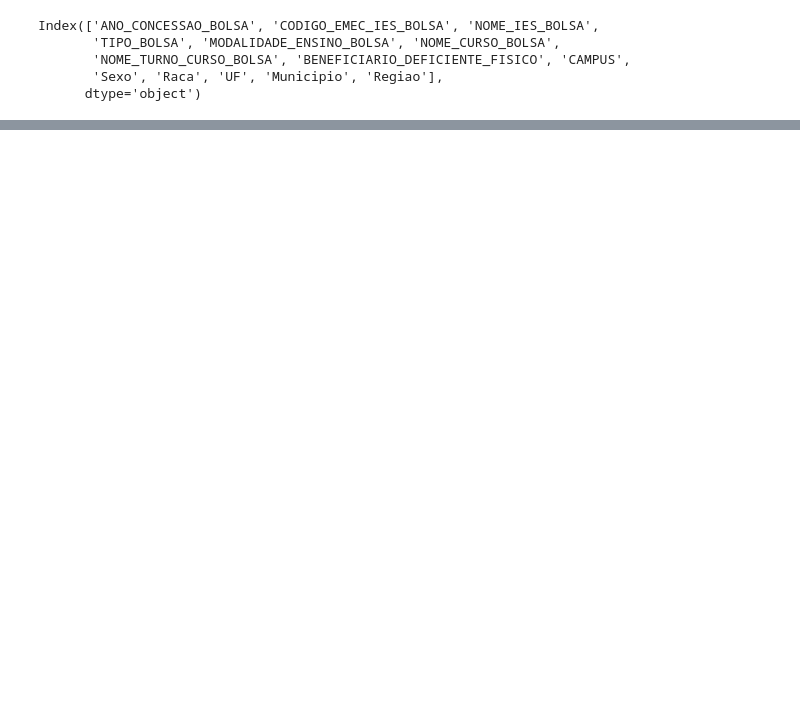
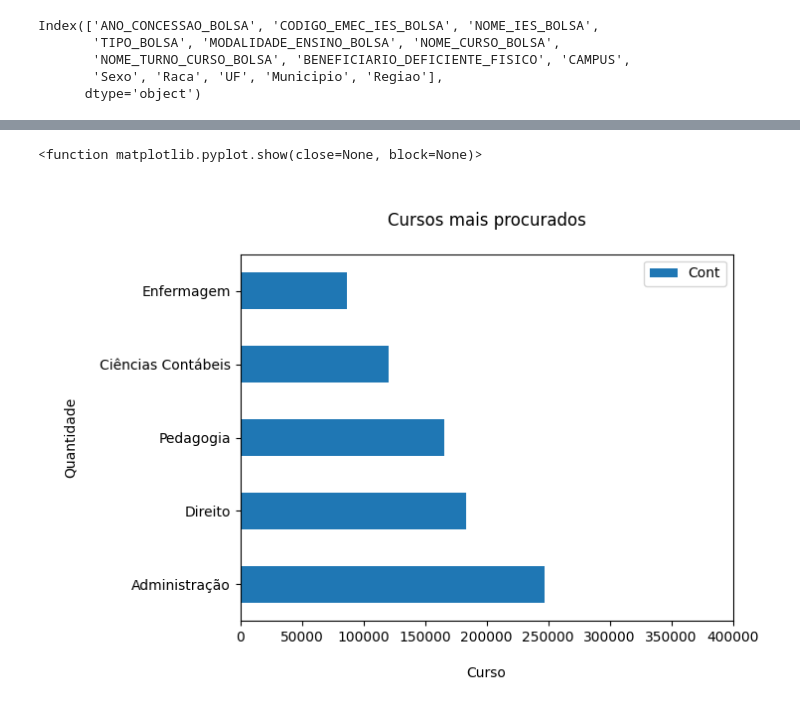
Before and after one commit to estergs/Prouni_Projeto_Ferias, a Jupyter notebook: Untitled-1.ipynb, the cells around one changed output, grey strips where cells are left out. Saved outputs shown, nothing was run; the diff lists cells and outputs as text; code cells hidden in the pictures; blank space fills up the shorter version.

```diff
--- a/Untitled-1.ipynb
+++ b/Untitled-1.ipynb
@@ -175,0 +148,14 @@ plt.show
+# %%
+# Cursos Mais procurados_____________________________________________________
+df_curso = df.groupby('Curso')['Cont'].sum().reset_index()
+df_curso = df_curso.sort_values(by='Cont', ascending=False).head(5)
+
+df_curso.plot(kind= 'barh', x = 'Curso', y= 'Cont')
+plt.title('\nCursos mais procurados\n')
+plt.xlabel('\nCurso\n')
+plt.ylabel('\nQuantidade\n')
+plt.xlim(0, 400000)
+plt.show
+# %% [output]
+<function matplotlib.pyplot.show(close=None, block=None)>
+[figure, added]
```
Also changed, not shown: parts of 16 cells of this notebook, 1 other file.
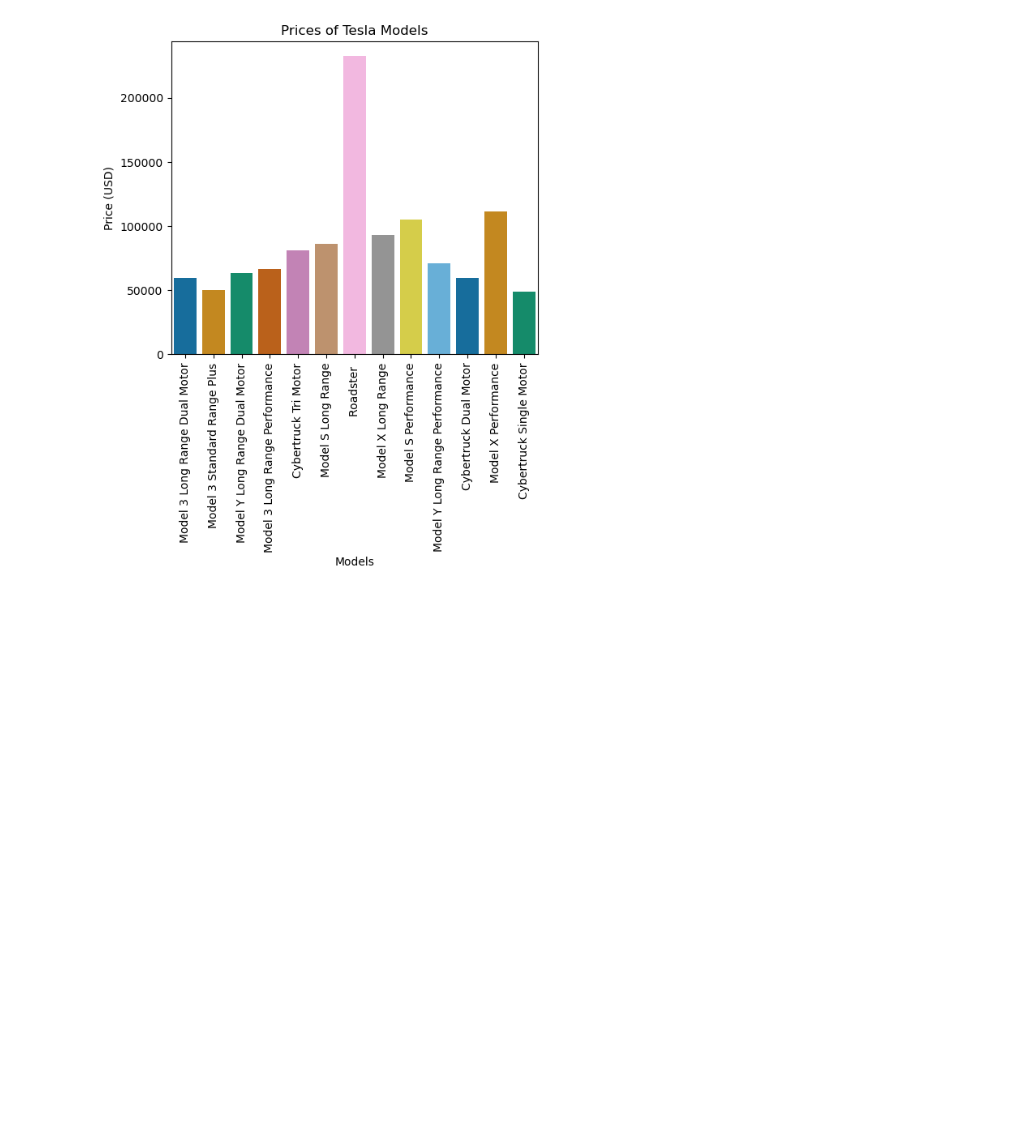
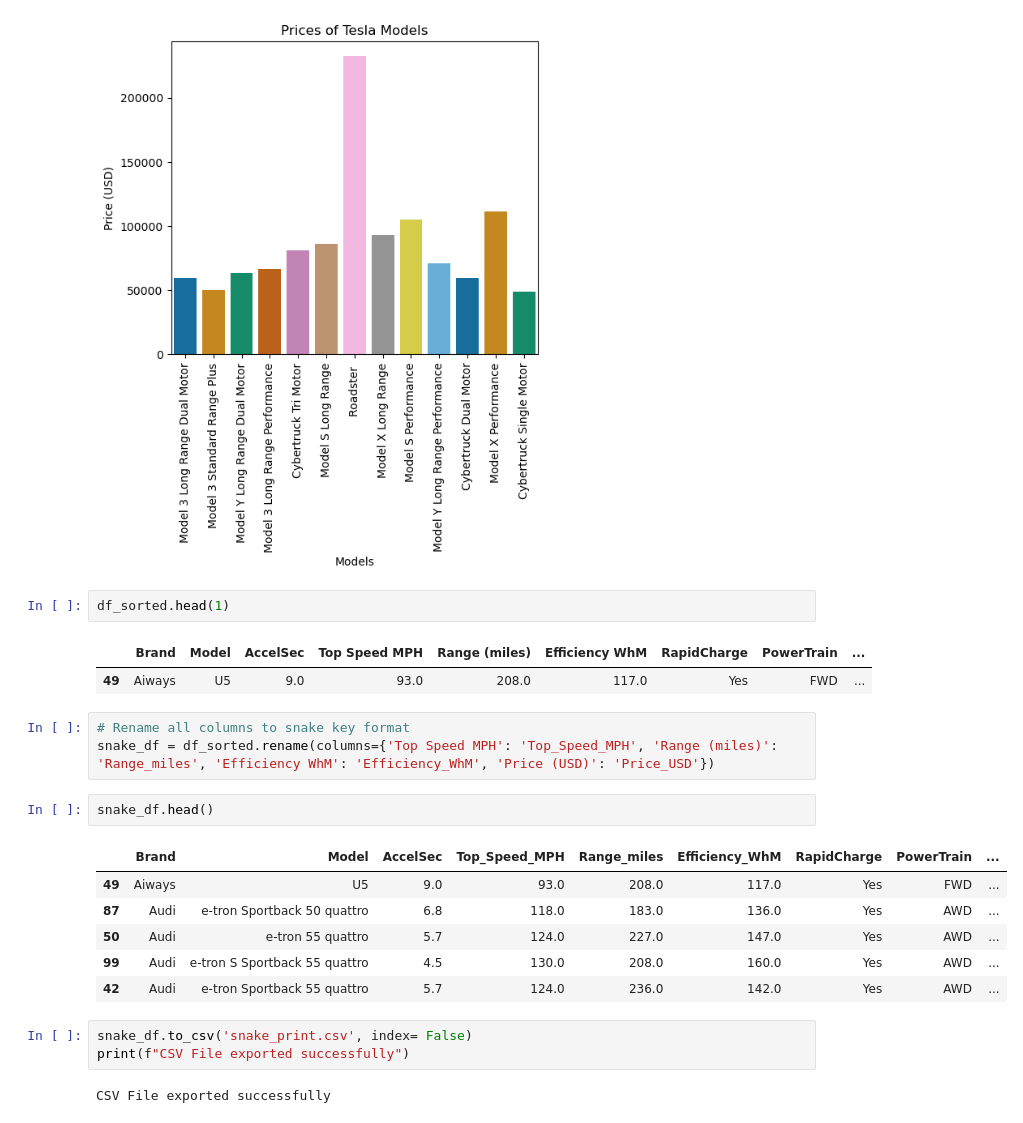
Before and after one commit to andymatsuura/ev-across-america, a Jupyter notebook: tonys_code_folder/Car_Data.ipynb, the cells around one changed output. Drawn from its saved outputs; the diff is of its cells as text; blank space fills up the shorter version.

```diff
--- a/tony's code folder/Car_Data.ipynb
+++ b/tonys_code_folder/Car_Data.ipynb
@@ -309,3 +309,25 @@ plt.savefig('tesla_model_prices.png', bbox_inches= 'tight')
 plt.show()
 # %% [output]
 [figure]
+# %%
+df_sorted.head(1)
+# %% [output]
+|  | Brand | Model | AccelSec | Top Speed MPH | Range (miles) | Efficiency WhM | RapidCharge | PowerTrain | ... |
+| 49 | Aiways | U5 | 9.0 | 93.0 | 208.0 | 117.0 | Yes | FWD | ... |
+# %%
+# Rename all columns to snake key format
+snake_df = df_sorted.rename(columns={'Top Speed MPH': 'Top_Speed_MPH', 'Range (miles)': 'Range_miles', 'Efficiency WhM': 'Efficiency_WhM', 'Price (USD)': 'Price_USD'})
+# %%
+snake_df.head()
+# %% [output]
+|  | Brand | Model | AccelSec | Top_Speed_MPH | Range_miles | Efficiency_WhM | RapidCharge | PowerTrain | ... |
+| 49 | Aiways | U5 | 9.0 | 93.0 | 208.0 | 117.0 | Yes | FWD | ... |
+| 87 | Audi | e-tron Sportback 50 quattro | 6.8 | 118.0 | 183.0 | 136.0 | Yes | AWD | ... |
+| 50 | Audi | e-tron 55 quattro | 5.7 | 124.0 | 227.0 | 147.0 | Yes | AWD | ... |
+| 99 | Audi | e-tron S Sportback 55 quattro | 4.5 | 130.0 | 208.0 | 160.0 | Yes | AWD | ... |
+| 42 | Audi | e-tron Sportback 55 quattro | 5.7 | 124.0 | 236.0 | 142.0 | Yes | AWD | ... |
+# %%
+snake_df.to_csv('snake_print.csv', index= False)
+print(f"CSV File exported successfully")
+# %% [output]
+CSV File exported successfully
```
Also changed, not shown: 10 other files.
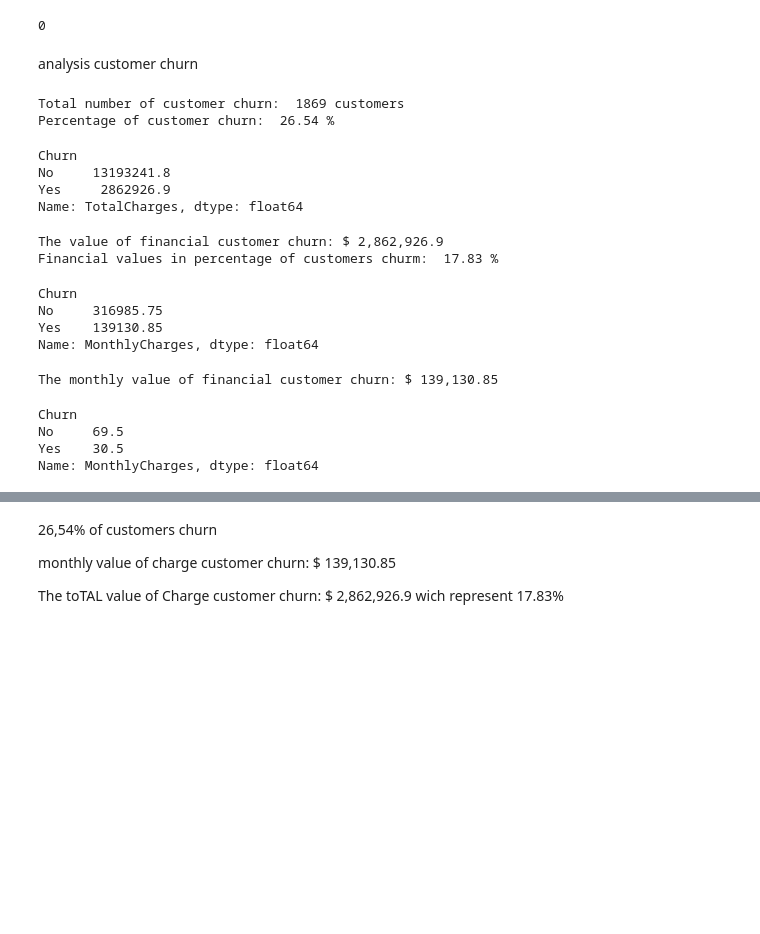
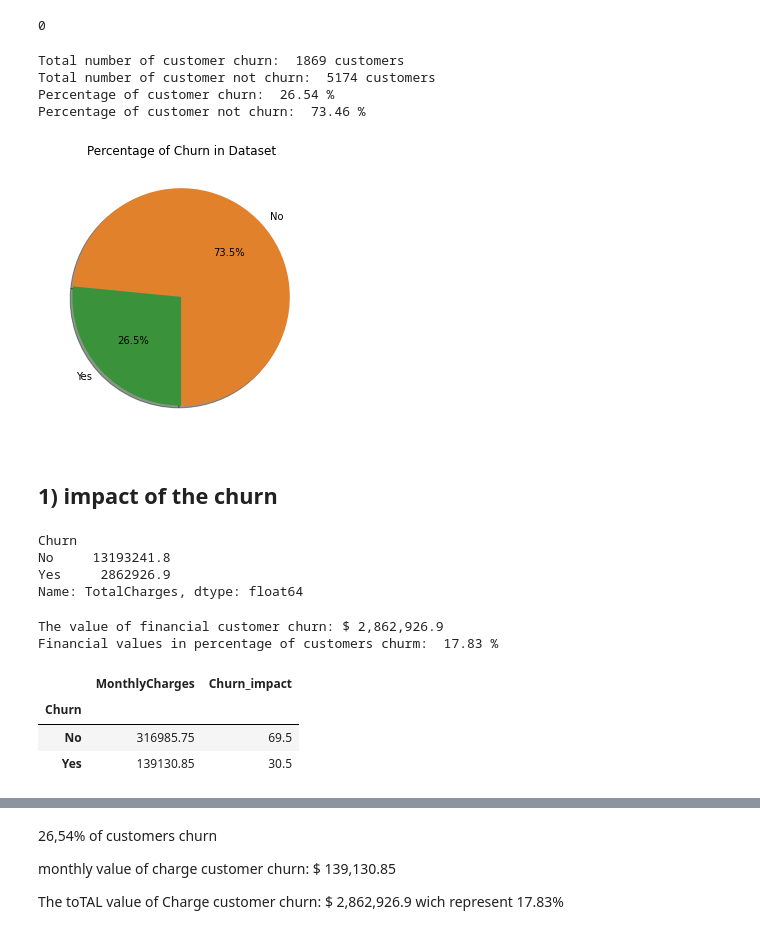
Before and after one commit to wizking-code/ChurmProject, a Jupyter notebook: churmProject.ipynb, the cells around one changed output, grey strips where cells are left out. Cells and saved outputs as stored; diff of their text form; code cells hidden in the pictures; blank space fills up the shorter version.

```diff
--- a/churmProject.ipynb
+++ b/churmProject.ipynb
@@ -19,3 +21,3 @@ Requirement already satisfied: colorama in c:\users\solutions\appdata\local\prog
 # %%
 # Load the data given by Telco
-df = pd.read_csv('Customer_Churn.csv')
+df = pd.read_csv('WA_Fn-UseC_-Telco-Customer-Churn.csv')
@@ -172,16 +147,33 @@ max         1.000000    72.000000      118.750000   8684.800000
 df.columns.duplicated().sum()
 # %% [output]
 0
-# %% [markdown]
- analysis customer churn
 # %%
 yes_churn= df.Churn[df.Churn == 'Yes'].count()
+no_churn= df.Churn[df.Churn == 'No'].count()
 print("Total number of customer churn: ",yes_churn , "customers")
+print("Total number of customer not churn: ",no_churn , "customers")
 churn_yesInPercent = round((yes_churn/df.shape[0])*100,2)
+churn_noInPercent = round((no_churn/df.shape[0])*100,2)
 print("Percentage of customer churn: ",'{:,}'.format(churn_yesInPercent), "%")
+print("Percentage of customer not churn: ",'{:,}'.format(churn_noInPercent), "%")
 # %% [output]
 Total number of customer churn:  1869 customers
+Total number of customer not churn:  5174 customers
 Percentage of customer churn:  26.54 %
+Percentage of customer not churn:  73.46 %
+# %%
+# Data to plot
+df0 = df['Churn'].value_counts(sort = True)
+colors = ["#e1812c","#3a923a"]
+rcParams['figure.figsize'] = 5,5
+# Plot
+plt.pie(df0, labels = ['No','Yes'], colors=colors, autopct='%1.1f%%', shadow=True, startangle=270,)
+plt.title('Percentage of Churn in Dataset')
+plt.show()
+# %% [output]
+[figure, added]
+# %% [markdown]
+## 1) impact of the churn
 # %%
 financialValuesCustomerChurns=df[df["Churn"]== "Yes"]["TotalCharges"].sum()
 financialValuesCustomerChurn=df['TotalCharges'].groupby(by=df["Churn"]).sum()
@@ -196,20 +188,13 @@ Yes     2862926.9
 Name: TotalCharges, dtype: float64
 The value of financial customer churn: $ 2,862,926.9
 Financial values in percentage of customers churm:  17.83 %
-# %%
-monthlyFinancialValuesCustomerChurns=df[df["Churn"]== "Yes"]["MonthlyCharges"].sum()
-monthlyFinancialValuesCustomerChurn=df['MonthlyCharges'].groupby(by=df["Churn"]).sum()
-display(monthlyFinancialValuesCustomerChurn)
-print("The monthly value of financial customer churn: $",'{:,}'.format(monthlyFinancialValuesCustomerChurns))
-financialPercentValuesCustomerChurns=round((monthlyFinancialValuesCustomerChurn/df["MonthlyCharges"].sum())*100,2)
-financialPercentValuesCustomerChurns
-# %% [output]
-Churn
-No     316985.75
-Yes    139130.85
-Name: MonthlyCharges, dtype: float64
-The monthly value of financial customer churn: $ 139,130.85
-Churn
-No     69.5
-Yes    30.5
-Name: MonthlyCharges, dtype: float64
+# %%
+impact = df[['Churn', 'MonthlyCharges']].groupby(['Churn']).sum()
+impact
+impact['Churn_impact'] = round((impact/impact.sum())*100,2)
+impact[:2]
+# %% [output]
+|  | MonthlyCharges | Churn_impact |
+| Churn |  |  |
+| No | 316985.75 | 69.5 |
+| Yes | 139130.85 | 30.5 |
```
Also changed, not shown: parts of 20 cells of this notebook.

◆ ◆ ◆ ◆ ◆

● Exercise description:
Print every record above exactly as written, leaving out the pictures.

● Response to the exercise:
Before and after one commit to estergs/Prouni_Projeto_Ferias, a Jupyter notebook: Untitled-1.ipynb, the cells around one changed output, grey strips where cells are left out. Saved outputs shown, nothing was run; the diff lists cells and outputs as text; code cells hidden in the pictures; blank space fills up the shorter version.

```diff
--- a/Untitled-1.ipynb
+++ b/Untitled-1.ipynb
@@ -175,0 +148,14 @@ plt.show
+# %%
+# Cursos Mais procurados_____________________________________________________
+df_curso = df.groupby('Curso')['Cont'].sum().reset_index()
+df_curso = df_curso.sort_values(by='Cont', ascending=False).head(5)
+
+df_curso.plot(kind= 'barh', x = 'Curso', y= 'Cont')
+plt.title('\nCursos mais procurados\n')
+plt.xlabel('\nCurso\n')
+plt.ylabel('\nQuantidade\n')
+plt.xlim(0, 400000)
+plt.show
+# %% [output]
+<function matplotlib.pyplot.show(close=None, block=None)>
+[figure, added]
```
Also changed, not shown: parts of 16 cells of this notebook, 1 other file.
Before and after one commit to andymatsuura/ev-across-america, a Jupyter notebook: tonys_code_folder/Car_Data.ipynb, the cells around one changed output. Drawn from its saved outputs; the diff is of its cells as text; blank space fills up the shorter version.

```diff
--- a/tony's code folder/Car_Data.ipynb
+++ b/tonys_code_folder/Car_Data.ipynb
@@ -309,3 +309,25 @@ plt.savefig('tesla_model_prices.png', bbox_inches= 'tight')
 plt.show()
 # %% [output]
 [figure]
+# %%
+df_sorted.head(1)
+# %% [output]
+|  | Brand | Model | AccelSec | Top Speed MPH | Range (miles) | Efficiency WhM | RapidCharge | PowerTrain | ... |
+| 49 | Aiways | U5 | 9.0 | 93.0 | 208.0 | 117.0 | Yes | FWD | ... |
+# %%
+# Rename all columns to snake key format
+snake_df = df_sorted.rename(columns={'Top Speed MPH': 'Top_Speed_MPH', 'Range (miles)': 'Range_miles', 'Efficiency WhM': 'Efficiency_WhM', 'Price (USD)': 'Price_USD'})
+# %%
+snake_df.head()
+# %% [output]
+|  | Brand | Model | AccelSec | Top_Speed_MPH | Range_miles | Efficiency_WhM | RapidCharge | PowerTrain | ... |
+| 49 | Aiways | U5 | 9.0 | 93.0 | 208.0 | 117.0 | Yes | FWD | ... |
+| 87 | Audi | e-tron Sportback 50 quattro | 6.8 | 118.0 | 183.0 | 136.0 | Yes | AWD | ... |
+| 50 | Audi | e-tron 55 quattro | 5.7 | 124.0 | 227.0 | 147.0 | Yes | AWD | ... |
+| 99 | Audi | e-tron S Sportback 55 quattro | 4.5 | 130.0 | 208.0 | 160.0 | Yes | AWD | ... |
+| 42 | Audi | e-tron Sportback 55 quattro | 5.7 | 124.0 | 236.0 | 142.0 | Yes | AWD | ... |
+# %%
+snake_df.to_csv('snake_print.csv', index= False)
+print(f"CSV File exported successfully")
+# %% [output]
+CSV File exported successfully
```
Also changed, not shown: 10 other files.
Before and after one commit to wizking-code/ChurmProject, a Jupyter notebook: churmProject.ipynb, the cells around one changed output, grey strips where cells are left out. Cells and saved outputs as stored; diff of their text form; code cells hidden in the pictures; blank space fills up the shorter version.

```diff
--- a/churmProject.ipynb
+++ b/churmProject.ipynb
@@ -19,3 +21,3 @@ Requirement already satisfied: colorama in c:\users\solutions\appdata\local\prog
 # %%
 # Load the data given by Telco
-df = pd.read_csv('Customer_Churn.csv')
+df = pd.read_csv('WA_Fn-UseC_-Telco-Customer-Churn.csv')
@@ -172,16 +147,33 @@ max         1.000000    72.000000      118.750000   8684.800000
 df.columns.duplicated().sum()
 # %% [output]
 0
-# %% [markdown]
- analysis customer churn
 # %%
 yes_churn= df.Churn[df.Churn == 'Yes'].count()
+no_churn= df.Churn[df.Churn == 'No'].count()
 print("Total number of customer churn: ",yes_churn , "customers")
+print("Total number of customer not churn: ",no_churn , "customers")
 churn_yesInPercent = round((yes_churn/df.shape[0])*100,2)
+churn_noInPercent = round((no_churn/df.shape[0])*100,2)
 print("Percentage of customer churn: ",'{:,}'.format(churn_yesInPercent), "%")
+print("Percentage of customer not churn: ",'{:,}'.format(churn_noInPercent), "%")
 # %% [output]
 Total number of customer churn:  1869 customers
+Total number of customer not churn:  5174 customers
 Percentage of customer churn:  26.54 %
+Percentage of customer not churn:  73.46 %
+# %%
+# Data to plot
+df0 = df['Churn'].value_counts(sort = True)
+colors = ["#e1812c","#3a923a"]
+rcParams['figure.figsize'] = 5,5
+# Plot
+plt.pie(df0, labels = ['No','Yes'], colors=colors, autopct='%1.1f%%', shadow=True, startangle=270,)
+plt.title('Percentage of Churn in Dataset')
+plt.show()
+# %% [output]
+[figure, added]
+# %% [markdown]
+## 1) impact of the churn
 # %%
 financialValuesCustomerChurns=df[df["Churn"]== "Yes"]["TotalCharges"].sum()
 financialValuesCustomerChurn=df['TotalCharges'].groupby(by=df["Churn"]).sum()
@@ -196,20 +188,13 @@ Yes     2862926.9
 Name: TotalCharges, dtype: float64
 The value of financial customer churn: $ 2,862,926.9
 Financial values in percentage of customers churm:  17.83 %
-# %%
-monthlyFinancialValuesCustomerChurns=df[df["Churn"]== "Yes"]["MonthlyCharges"].sum()
-monthlyFinancialValuesCustomerChurn=df['MonthlyCharges'].groupby(by=df["Churn"]).sum()
-display(monthlyFinancialValuesCustomerChurn)
-print("The monthly value of financial customer churn: $",'{:,}'.format(monthlyFinancialValuesCustomerChurns))
-financialPercentValuesCustomerChurns=round((monthlyFinancialValuesCustomerChurn/df["MonthlyCharges"].sum())*100,2)
-financialPercentValuesCustomerChurns
-# %% [output]
-Churn
-No     316985.75
-Yes    139130.85
-Name: MonthlyCharges, dtype: float64
-The monthly value of financial customer churn: $ 139,130.85
-Churn
-No     69.5
-Yes    30.5
-Name: MonthlyCharges, dtype: float64
+# %%
+impact = df[['Churn', 'MonthlyCharges']].groupby(['Churn']).sum()
+impact
+impact['Churn_impact'] = round((impact/impact.sum())*100,2)
+impact[:2]
+# %% [output]
+|  | MonthlyCharges | Churn_impact |
+| Churn |  |  |
+| No | 316985.75 | 69.5 |
+| Yes | 139130.85 | 30.5 |
```
Also changed, not shown: parts of 20 cells of this notebook.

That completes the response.